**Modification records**
┄┄┄┄┄┄┄┄┄┄┄┄┄┄┄┄┄┄┄┄

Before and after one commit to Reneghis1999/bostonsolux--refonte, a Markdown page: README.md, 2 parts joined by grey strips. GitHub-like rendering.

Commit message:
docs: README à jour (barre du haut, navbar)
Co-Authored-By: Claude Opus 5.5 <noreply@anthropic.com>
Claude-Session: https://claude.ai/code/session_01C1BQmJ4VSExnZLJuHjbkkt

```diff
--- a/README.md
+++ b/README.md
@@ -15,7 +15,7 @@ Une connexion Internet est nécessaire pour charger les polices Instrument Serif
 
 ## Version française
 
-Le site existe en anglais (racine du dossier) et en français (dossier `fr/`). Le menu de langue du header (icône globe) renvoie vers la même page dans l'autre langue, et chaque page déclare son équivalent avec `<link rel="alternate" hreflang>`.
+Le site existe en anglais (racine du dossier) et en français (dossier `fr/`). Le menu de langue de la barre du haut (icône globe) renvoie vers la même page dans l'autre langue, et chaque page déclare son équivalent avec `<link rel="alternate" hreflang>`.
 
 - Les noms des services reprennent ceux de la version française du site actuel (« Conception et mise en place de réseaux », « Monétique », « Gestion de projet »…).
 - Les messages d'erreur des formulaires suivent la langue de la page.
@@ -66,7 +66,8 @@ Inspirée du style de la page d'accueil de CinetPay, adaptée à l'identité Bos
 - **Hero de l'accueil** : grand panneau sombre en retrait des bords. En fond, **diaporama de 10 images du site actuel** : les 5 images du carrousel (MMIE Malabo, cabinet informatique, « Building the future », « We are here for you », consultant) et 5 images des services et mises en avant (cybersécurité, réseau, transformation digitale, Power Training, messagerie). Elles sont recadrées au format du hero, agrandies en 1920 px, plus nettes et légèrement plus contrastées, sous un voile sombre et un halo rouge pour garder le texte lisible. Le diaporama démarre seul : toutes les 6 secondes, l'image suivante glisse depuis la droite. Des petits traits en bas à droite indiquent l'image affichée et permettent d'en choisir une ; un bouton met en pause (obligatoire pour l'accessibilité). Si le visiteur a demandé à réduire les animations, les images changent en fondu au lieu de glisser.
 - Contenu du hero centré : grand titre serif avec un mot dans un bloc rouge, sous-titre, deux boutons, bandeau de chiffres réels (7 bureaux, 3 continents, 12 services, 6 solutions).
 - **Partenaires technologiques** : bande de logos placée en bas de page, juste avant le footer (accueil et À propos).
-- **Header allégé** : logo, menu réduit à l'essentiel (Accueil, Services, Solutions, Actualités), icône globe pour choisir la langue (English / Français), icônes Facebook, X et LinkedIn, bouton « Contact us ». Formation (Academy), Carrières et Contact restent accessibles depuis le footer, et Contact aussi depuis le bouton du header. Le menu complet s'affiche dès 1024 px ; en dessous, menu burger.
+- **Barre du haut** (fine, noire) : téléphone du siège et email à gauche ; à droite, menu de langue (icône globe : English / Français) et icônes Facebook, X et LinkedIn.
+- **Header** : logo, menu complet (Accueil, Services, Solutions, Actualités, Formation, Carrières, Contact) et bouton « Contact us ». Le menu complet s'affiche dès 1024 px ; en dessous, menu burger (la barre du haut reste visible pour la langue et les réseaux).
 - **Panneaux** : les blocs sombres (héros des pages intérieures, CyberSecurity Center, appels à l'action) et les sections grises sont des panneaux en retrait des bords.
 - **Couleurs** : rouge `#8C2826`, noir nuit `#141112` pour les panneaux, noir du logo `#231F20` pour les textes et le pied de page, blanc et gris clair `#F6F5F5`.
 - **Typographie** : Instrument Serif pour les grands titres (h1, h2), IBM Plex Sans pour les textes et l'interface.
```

┄┄┄┄┄┄┄┄┄┄┄┄┄┄┄┄┄┄┄┄

**WHAT IS REQUIRED**
Output a faithful copy of every entry, keeping each line as written.

**RESPONSE TO THE EXERCISE**
Before and after one commit to Reneghis1999/bostonsolux--refonte, a Markdown page: README.md, 2 parts joined by grey strips. GitHub-like rendering.

Commit message:
docs: README à jour (barre du haut, navbar)
Co-Authored-By: Claude Opus 5.5 <noreply@anthropic.com>
Claude-Session: https://claude.ai/code/session_01C1BQmJ4VSExnZLJuHjbkkt

```diff
--- a/README.md
+++ b/README.md
@@ -15,7 +15,7 @@ Une connexion Internet est nécessaire pour charger les polices Instrument Serif
 
 ## Version française
 
-Le site existe en anglais (racine du dossier) et en français (dossier `fr/`). Le menu de langue du header (icône globe) renvoie vers la même page dans l'autre langue, et chaque page déclare son équivalent avec `<link rel="alternate" hreflang>`.
+Le site existe en anglais (racine du dossier) et en français (dossier `fr/`). Le menu de langue de la barre du haut (icône globe) renvoie vers la même page dans l'autre langue, et chaque page déclare son équivalent avec `<link rel="alternate" hreflang>`.
 
 - Les noms des services reprennent ceux de la version française du site actuel (« Conception et mise en place de réseaux », « Monétique », « Gestion de projet »…).
 - Les messages d'erreur des formulaires suivent la langue de la page.
@@ -66,7 +66,8 @@ Inspirée du style de la page d'accueil de CinetPay, adaptée à l'identité Bos
 - **Hero de l'accueil** : grand panneau sombre en retrait des bords. En fond, **diaporama de 10 images du site actuel** : les 5 images du carrousel (MMIE Malabo, cabinet informatique, « Building the future », « We are here for you », consultant) et 5 images des services et mises en avant (cybersécurité, réseau, transformation digitale, Power Training, messagerie). Elles sont recadrées au format du hero, agrandies en 1920 px, plus nettes et légèrement plus contrastées, sous un voile sombre et un halo rouge pour garder le texte lisible. Le diaporama démarre seul : toutes les 6 secondes, l'image suivante glisse depuis la droite. Des petits traits en bas à droite indiquent l'image affichée et permettent d'en choisir une ; un bouton met en pause (obligatoire pour l'accessibilité). Si le visiteur a demandé à réduire les animations, les images changent en fondu au lieu de glisser.
 - Contenu du hero centré : grand titre serif avec un mot dans un bloc rouge, sous-titre, deux boutons, bandeau de chiffres réels (7 bureaux, 3 continents, 12 services, 6 solutions).
 - **Partenaires technologiques** : bande de logos placée en bas de page, juste avant le footer (accueil et À propos).
-- **Header allégé** : logo, menu réduit à l'essentiel (Accueil, Services, Solutions, Actualités), icône globe pour choisir la langue (English / Français), icônes Facebook, X et LinkedIn, bouton « Contact us ». Formation (Academy), Carrières et Contact restent accessibles depuis le footer, et Contact aussi depuis le bouton du header. Le menu complet s'affiche dès 1024 px ; en dessous, menu burger.
+- **Barre du haut** (fine, noire) : téléphone du siège et email à gauche ; à droite, menu de langue (icône globe : English / Français) et icônes Facebook, X et LinkedIn.
+- **Header** : logo, menu complet (Accueil, Services, Solutions, Actualités, Formation, Carrières, Contact) et bouton « Contact us ». Le menu complet s'affiche dès 1024 px ; en dessous, menu burger (la barre du haut reste visible pour la langue et les réseaux).
 - **Panneaux** : les blocs sombres (héros des pages intérieures, CyberSecurity Center, appels à l'action) et les sections grises sont des panneaux en retrait des bords.
 - **Couleurs** : rouge `#8C2826`, noir nuit `#141112` pour les panneaux, noir du logo `#231F20` pour les textes et le pied de page, blanc et gris clair `#F6F5F5`.
 - **Typographie** : Instrument Serif pour les grands titres (h1, h2), IBM Plex Sans pour les textes et l'interface.
```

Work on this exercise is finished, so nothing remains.